> _EXERCISE OBJECTIVE_:
Please take the lines from the one holding "chart noise did not fire." through the one holding "The verdict takes" in the data below and copy them exactly.

> _TASK DATA_:
************

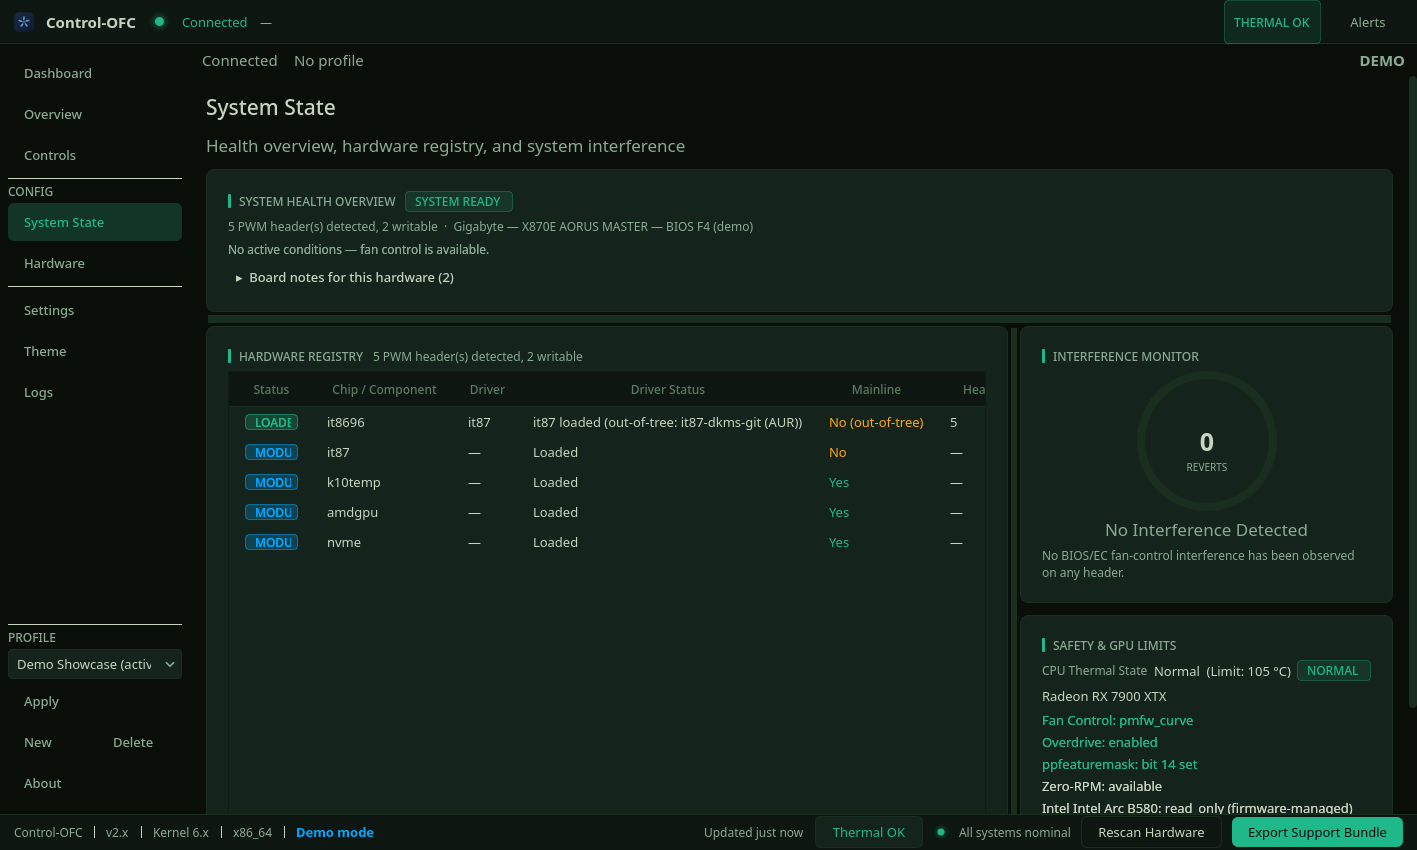
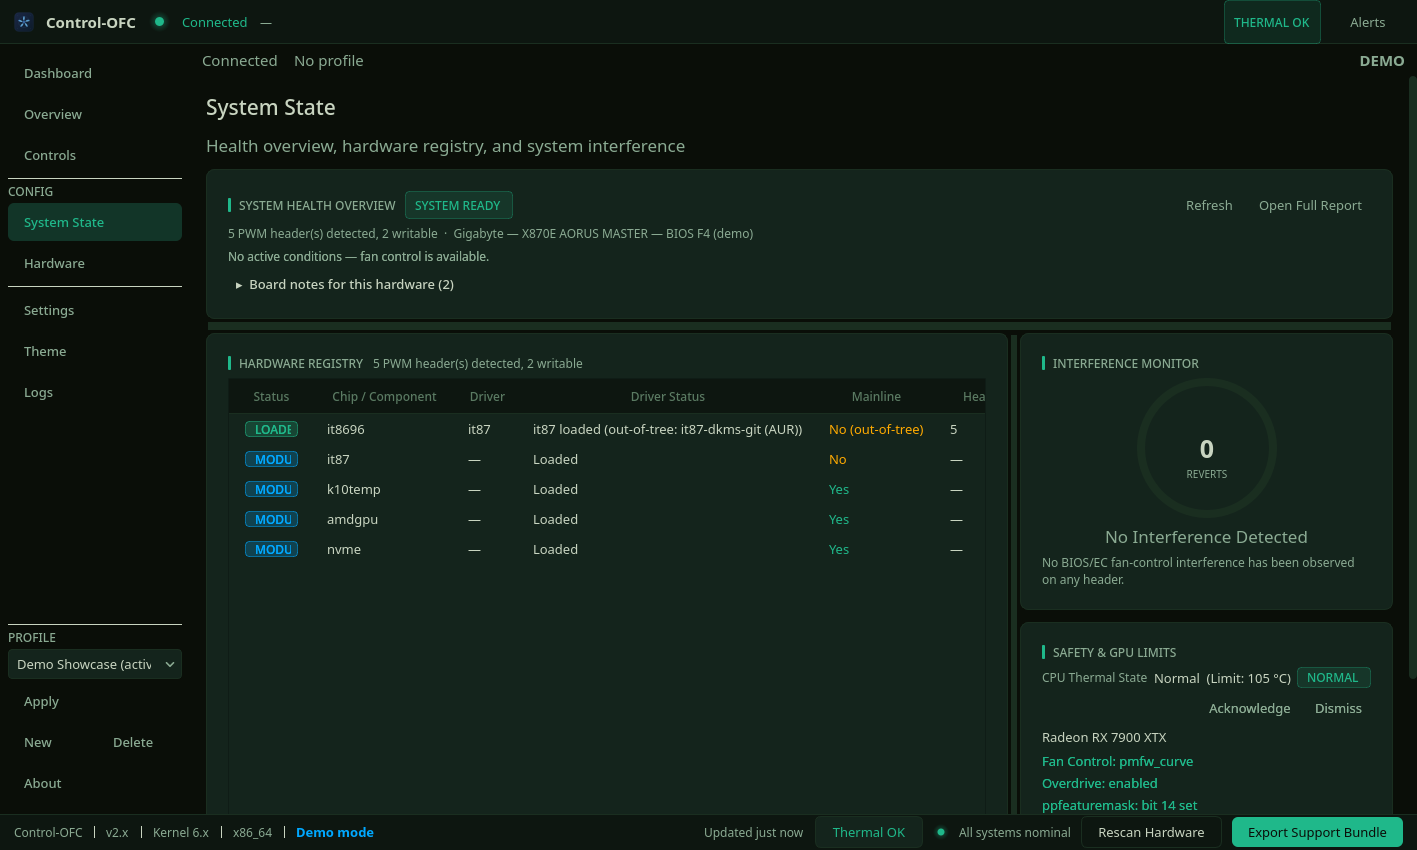
release: v2.74.0
Phase 4 release metadata and presentation layer. Re-dates the CHANGELOG section
to the actual publication date (the work was committed just past local midnight
on the 12th and the heading had been left at the 11th rather than guessed
forward), and moves the README release line to v2.74.0 — 2026-09-12.

The daemon floor stays >= v2.11.0. GUI 2.74.0 wants daemon >= 2.46.0 for the new
`enable_revert_last_seen_ms` field but degrades cleanly without it (an unknown
age never suppresses a warning), so what the package *requires* is unchanged —
and that is what the README line and the PKGBUILD depends both state.

Screenshots recaptured because src/control_ofc/ui/ moved: two of thirteen
differ, 04_system_state (the header actions and the thermal row's silencing
controls) and 06_settings (DEC-359 collapsed three settings keys into one, which
those counters read). 01_dashboard is byte-identical, so the known two-variant
chart noise did not fire.

manual/hardware-troubleshooting.md: the reclaim severity ramp was left describing
a count of 1-9 as an amber WARN, which DEC-360 makes wrong for a header that has
gone quiet. Documents the stand-down and the Past Interference relabel without
restating the threshold (DEC-292).

Claude-Session: https://claude.ai/code/session_01JNivBR2nH41TBKphZGQfUL

diff --git a/manual/hardware-troubleshooting.md b/manual/hardware-troubleshooting.md
@@ -265,6 +265,8 @@ The Hardware Readiness report surfaces a per-header count with a severity ramp:
 
 The verdict takes the highest severity across all headers, so if any single header is in HIGH state the whole report alerts you to it.
 
+Since v2.74.0 the count is **dated**, not merely counted. The daemon reports how long ago each header's most recent reclaim was, and once every affected header has been quiet for long enough the **System State** condition stands down: the **Interference Monitor** keeps the count, relabels it **Past Interference**, and tells you how long ago it was. The count itself never resets while the daemon is running, so this is what separates a BIOS fighting you *now* from one that lost the argument hours ago — the severity ramp above describes a live fight. If the age is not known, because the daemon predates the report or the count does, the warning stays exactly as it was: absence of a measurement is not evidence that something is old.
+
 Since v2.56.0 each header's own card in **Cooling Hardware** shows this count too, in its **Details ▸ Capabilities** block — a header that has never been reclaimed reads *Not observed*. A header currently under firmware control **and** with reclaims on record shows a **Control reclaimed** status; a header that was reclaimed in the past but is back under the daemon's control does not, because that is contention the daemon won rather than a live problem.
 
 The daemon includes a watchdog that re-asserts `pwm_enable=1` automatically — control still works in the WARN/HIGH cases, but BIOS Smart Fan 6 should be set to "Manual" for the affected headers (see the vendor guidance the report auto-shows for Gigabyte + IT8696E systems).

diff --git a/README.md b/README.md
@@ -1,6 +1,6 @@
 # Control-OFC GUI
 
-**Latest release:** v2.71.0 — 2026-09-11. Pairs with `control-ofc-daemon` ≥ v2.11.0. Individual features gate on newer daemons and say so in the app when one is missing; [CHANGELOG.md](CHANGELOG.md) records which version introduced each.
+**Latest release:** v2.74.0 — 2026-09-12. Pairs with `control-ofc-daemon` ≥ v2.11.0. Individual features gate on newer daemons and say so in the app when one is missing; [CHANGELOG.md](CHANGELOG.md) records which version introduced each.
 
 Desktop fan control interface for Linux. Communicates with the [`control-ofc-daemon`](https://github.com/Plan-B-Development/control-ofc-daemon) service to monitor temperatures, manage fan speeds, and apply custom fan curves.
 

diff --git a/CHANGELOG.md b/CHANGELOG.md
@@ -1,6 +1,6 @@
 # Changelog
 
-## [2.74.0] — 2026-09-11
+## [2.74.0] — 2026-09-12
 
 **Pairs with `control-ofc-daemon` >= v2.46.0 for the new field; the floor for
 everything else is unchanged at v2.11.0.** An older daemon simply omits it and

************

> _ANSWER BOX_:
chart noise did not fire.

manual/hardware-troubleshooting.md: the reclaim severity ramp was left describing
a count of 1-9 as an amber WARN, which DEC-360 makes wrong for a header that has
gone quiet. Documents the stand-down and the Past Interference relabel without
restating the threshold (DEC-292).

Claude-Session: https://claude.ai/code/session_01JNivBR2nH41TBKphZGQfUL

diff --git a/manual/hardware-troubleshooting.md b/manual/hardware-troubleshooting.md
@@ -265,6 +265,8 @@ The Hardware Readiness report surfaces a per-header count with a severity ramp:
 
 The verdict takes the highest severity across all headers, so if any single header is in HIGH state the whole report alerts you to it.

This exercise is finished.